He went shopping to purchase the special foods for Shabbat, and he could barely control his trembling. As the hours went by, his inner upheaval grew stronger and stronger. He couldn’t imagine what would be when Shabbat actually arrived.

Was that really him singing, dancing, studying, praying with ecstasy?

All those who encountered Hershel that Shabbat could hardly recognize him. Was that really him singing, dancing, studying, praying with ecstasy? Hershel could barely recognize himself! His entire being was bursting with the sacred pleasure of Shabbat.

It was the talk of the town. The idea that Hershel the clown could be caught up in a tzadik-type of intense love of Shabbat cracked up everyone who heard it even more than Hershel’s intentional jests. They even entertained the possibility that he had gone insane.

But then the news spread about what had happened at the livestock fair in Czernowitz —the incongruous charitable deed that Hershel had done and the extraordinary blessing of the tzadik of Czernowitz. People began to consider the issue more seriously.

After that Shabbat, Hershel returned to his customary light-hearted joking manner. But by the following Shabbat he was again overwhelmed by the same spirit of holiness. It was as if there were two Hershels: the weekday persona and the special Shabbat one.

Weeks went by, and months, without change in his situation. Hershel felt himself cracking under the strain of his dual personality. He decided to travel back to Czernowitz to discuss his situation with the tzadik who had blessed him.

Rabbi Chaim told him that in order to absorb the taste of Shabbat without spiritual and psychological damage, he would have to refine his weekday behavior. Hershel decided to stay on in Czernowitz in order to learn more from his new mentor. Soon his daily lifestyle slowly but steadily evolved to be harmonious with his weekly Shabbat elevation.
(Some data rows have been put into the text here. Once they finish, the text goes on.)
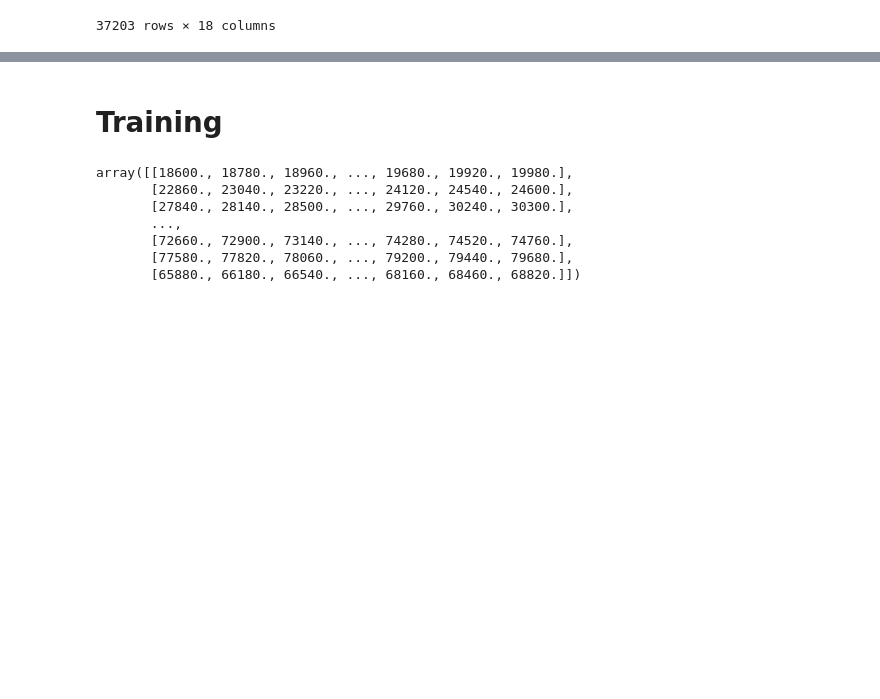
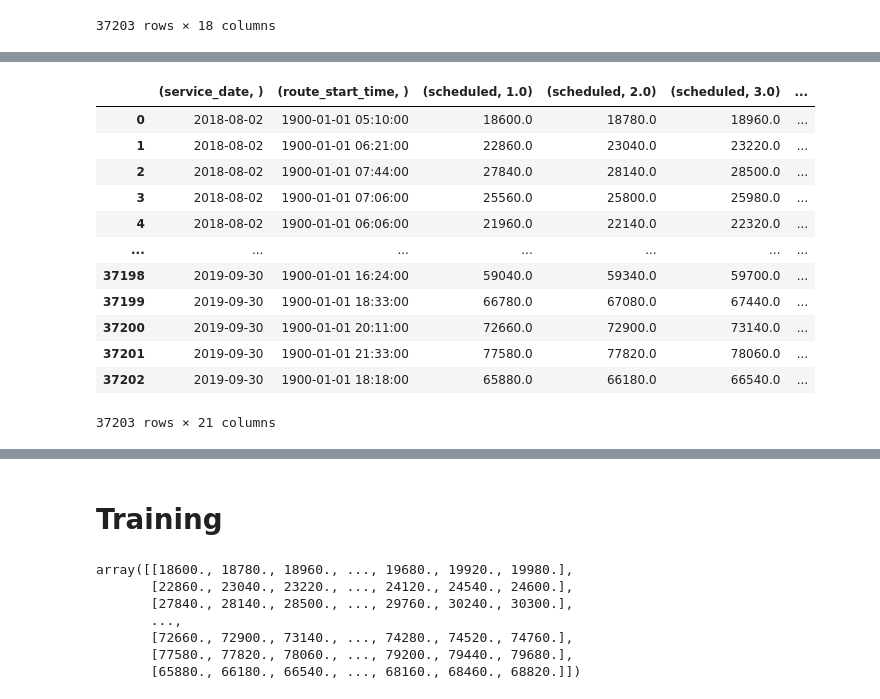
Before and after one commit to notAlex2/pgm-public-transit, a Jupyter notebook: Timeliness.ipynb, the cells around one changed output, grey strips where cells are left out. Drawn from its saved outputs; the diff is of its cells as text; code cells hidden in the pictures; blank space fills up the shorter version.

```diff
--- a/Timeliness.ipynb
+++ b/Timeliness.ipynb
@@ -285,0 +316,12 @@ df11
+# %%
+# Create bins
+bins_start_time = datetime.datetime(1900, 1, 1, 6, 0)
+bins_end_time = datetime.datetime(1900, 1, 2, 1, 0)
+bin_delta_mins = 30 # 60 must be divisible by value
+bin_delta = datetime.timedelta(minutes=bin_delta_mins)
+n_bins = (bins_end_time - bins_start_time) // bin_delta
+
+bins = [bins_start_time + n * bin_delta for n in range(n_bins)]
+bins_df = pd.DataFrame(bins, columns=['route_start_time'])
+bins_df['cross_join'] = 0
+bins_df
@@ -285,0 +382,21 @@ df11
+# %%
+# Round to nearest time delta
+df20 = df11.reset_index()#.droplevel(level=1,axis=1)#[['service_date', 'route_start_time']]
+df20.columns = df20.columns.to_flat_index()
+df20['route_bin'] = df20[('route_start_time','')]#.apply(lambda x: datetime.datetime.strptime(x, time_format))
+df20['route_bin'] = df20['route_bin'].apply(lambda x: x - datetime.timedelta(minutes=x.minute % bin_delta_mins))
+df20
+# %% [output]
+|  | (service_date, ) | (route_start_time, ) | (scheduled, 1.0) | (scheduled, 2.0) | (scheduled, 3.0) | ... |
+| 0 | 2018-08-02 | 1900-01-01 05:10:00 | 18600.0 | 18780.0 | 18960.0 | ... |
+| 1 | 2018-08-02 | 1900-01-01 06:21:00 | 22860.0 | 23040.0 | 23220.0 | ... |
+| 2 | 2018-08-02 | 1900-01-01 07:44:00 | 27840.0 | 28140.0 | 28500.0 | ... |
+| 3 | 2018-08-02 | 1900-01-01 07:06:00 | 25560.0 | 25800.0 | 25980.0 | ... |
+| 4 | 2018-08-02 | 1900-01-01 06:06:00 | 21960.0 | 22140.0 | 22320.0 | ... |
+| ... | ... | ... | ... | ... | ... | ... |
+| 37198 | 2019-09-30 | 1900-01-01 16:24:00 | 59040.0 | 59340.0 | 59700.0 | ... |
+| 37199 | 2019-09-30 | 1900-01-01 18:33:00 | 66780.0 | 67080.0 | 67440.0 | ... |
+| 37200 | 2019-09-30 | 1900-01-01 20:11:00 | 72660.0 | 72900.0 | 73140.0 | ... |
+| 37201 | 2019-09-30 | 1900-01-01 21:33:00 | 77580.0 | 77820.0 | 78060.0 | ... |
+| 37202 | 2019-09-30 | 1900-01-01 18:18:00 | 65880.0 | 66180.0 | 66540.0 | ... |
+37203 rows × 21 columns
```
Also changed, not shown: parts of 27 cells of this notebook.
Frivolous Hershel had become a completely different person!

In the early 1800’s Rabbi Chaim of Czernovitz moved to the Land of Israel and his faithful disciple Hershel accompanied him. They lived in the holy city of Tsfat. Today, nearly two centuries later, their burial sites are well known and frequently visited.

[Translated and freely adapted from Sichat HaShavua #461. Copyrighted © 2002]